The Reserve Bank of India (RBI) on Monday introduced its liquidity management framework for cash-strapped non-banking financial companies (NBFCs).
The apex bank has said that NBFCs have to now maintain a liquidity buffer of high quality liquid assets to meet short-term obligations so that they can survive any acute liquidity crisis.
The RBI has mandated non-deposit taking NBFCs with an asset size of Rs 10,000 crore and all deposit taking NBFCs irrespective of the asset size to maintain a liquidity buffer in terms of liquidity coverage ratio (LCR) from December 1, 2020. LCR is the proportion of high liquid assets set aside to meet short-term obligations.
“The stock of high quality liquid assets to be maintained by the NBFCs shall be a minimum of 100 per cent of total net cash outflows over the next 30 calendar days,” the RBI said.
Initially, NBFCs have to maintain a minimum of 50 per cent of high quality liquid assets as a part of the LCR which will then progressively touch 100 per cent by December 2024.
Similarly, for non-deposit taking NBFCs with an asset size of more than Rs 5,000 crore and less than Rs 10,000 crore, a minimum of 30 per cent will be of liquid assets as LCR is starting from December 2020. This (liquid assets) will eventually reach 100 per cent by 2024.
However, core investment companies, smaller NBFCs (non-deposit taking), non-operating financial holding companies and standalone primary dealers have been exempted from the LCR requirements.
In order to strengthen the asset liability mismatch (ALM) positon of NBFCs, the RBI has further segregated the 1-30 day time bucket in the statement of structural liquidity into granular buckets of 1-7 days, 8-14 days, and 15-30 days. It limited the extent of mismatch permitted during these periods.

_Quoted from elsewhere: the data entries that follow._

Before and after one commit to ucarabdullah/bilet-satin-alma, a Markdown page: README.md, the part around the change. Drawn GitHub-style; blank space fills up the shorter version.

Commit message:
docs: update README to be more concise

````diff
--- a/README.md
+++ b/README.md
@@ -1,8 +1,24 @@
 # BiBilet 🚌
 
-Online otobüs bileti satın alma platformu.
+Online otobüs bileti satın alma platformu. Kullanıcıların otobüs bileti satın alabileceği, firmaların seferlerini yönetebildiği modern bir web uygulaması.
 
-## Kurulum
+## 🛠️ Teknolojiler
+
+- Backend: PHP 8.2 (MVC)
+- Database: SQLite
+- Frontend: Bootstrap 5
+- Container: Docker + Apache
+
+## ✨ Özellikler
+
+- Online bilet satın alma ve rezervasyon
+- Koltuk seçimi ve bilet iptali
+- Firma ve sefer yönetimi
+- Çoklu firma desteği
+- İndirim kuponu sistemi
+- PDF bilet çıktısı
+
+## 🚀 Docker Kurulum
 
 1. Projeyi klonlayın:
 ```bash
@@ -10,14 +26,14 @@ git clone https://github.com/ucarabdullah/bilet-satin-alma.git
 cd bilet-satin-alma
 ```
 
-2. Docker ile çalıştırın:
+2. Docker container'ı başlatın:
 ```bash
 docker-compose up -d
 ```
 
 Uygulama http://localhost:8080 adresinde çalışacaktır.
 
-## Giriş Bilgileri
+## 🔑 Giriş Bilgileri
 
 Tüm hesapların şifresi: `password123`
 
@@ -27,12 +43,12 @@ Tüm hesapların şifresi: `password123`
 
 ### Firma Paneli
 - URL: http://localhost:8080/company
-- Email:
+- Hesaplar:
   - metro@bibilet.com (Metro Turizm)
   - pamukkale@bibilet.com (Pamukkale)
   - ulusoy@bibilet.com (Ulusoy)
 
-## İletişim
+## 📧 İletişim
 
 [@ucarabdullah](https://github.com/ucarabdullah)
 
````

The RBI has said that the negative mismatches in the ALM position of NBFCs in the 1-7 day bucket cannot exceed 10 per cent. The same holds true in the 8-14 day bucket while in the 15-30 day bucket, NBFCs can maintain a maximum of 20 per cent negative mismatch in their ALM position.
“NBFCs, however, are expected to monitor their cumulative mismatches across all other time buckets upto 1 year by establishing internal prudential limits with the approval of the board,” the RBI said.
Following the failure of Infrastructure Leasing and Financial Services (IL&FS), the problem of ALM mismatch of NBFCs came to the fore wherein these companies were borrowing in the short term to lend for the long term.
Under the new guidelines, the RBI has asked NBFCs to adopt a “stock” approach to liquidity risk measurement. The liquidity ratios proposed by the regulator include short-term liability to total assets; short-term liability to long-term assets; commercial papers to total assets; non-convertible debentures (NCDs) (original maturity less than one year) to total assets; short-term liabilities to total liabilities; long-term assets to total assets.
The RBI has also asked the NBFCs to adopt liquidity risk monitoring tools to capture strains in the liquidity position. The various metrics that the regulator has asked the NBFCs to adopt include “concentration of funding”, which will help in identifying those significant sources of funding, the withdrawal of which could trigger liquidity problems.
Other tools include “available unencumbered assets” which have the potential to be used as collateral to raise additional secured funding in secondary markets.
Lastly, the RBI has asked the NBFCs to adopt “market-related monitoring tools” as part of the risk monitoring tools that will include high frequency market data. “This can serve as early warning indicators in monitoring potential liquidity difficulties at the NBFCs,” the RBI said.
According to the guidelines, the board or committee set up for the purpose will monitor on a monthly basis, the movements in their book-to-equity ratio for listed NBFCs and the coupon at which long-term and short-term debts are raised by them.
Furthermore, the RBI said aspects like off-balance sheet and contingent liabilities, stress testing, intra-group fund transfers, diversification of funding, collateral position management and contingency funding plan have to also be monitored so as to manage liquidity.
The RBI has also asked the NBFCs to disclose funding concentration based on significant counterparties as well as based on significant instruments.
Moreover, it has asked NBFCs to disclose top 10 large borrowers and 20 large depositors as well as their exposure to commercial papers, non-convertible debentures and other short term liabilities.
The RBI had put out the draft guidelines for liquidity risk management framework in May this year and asked for feedback from various stakeholders.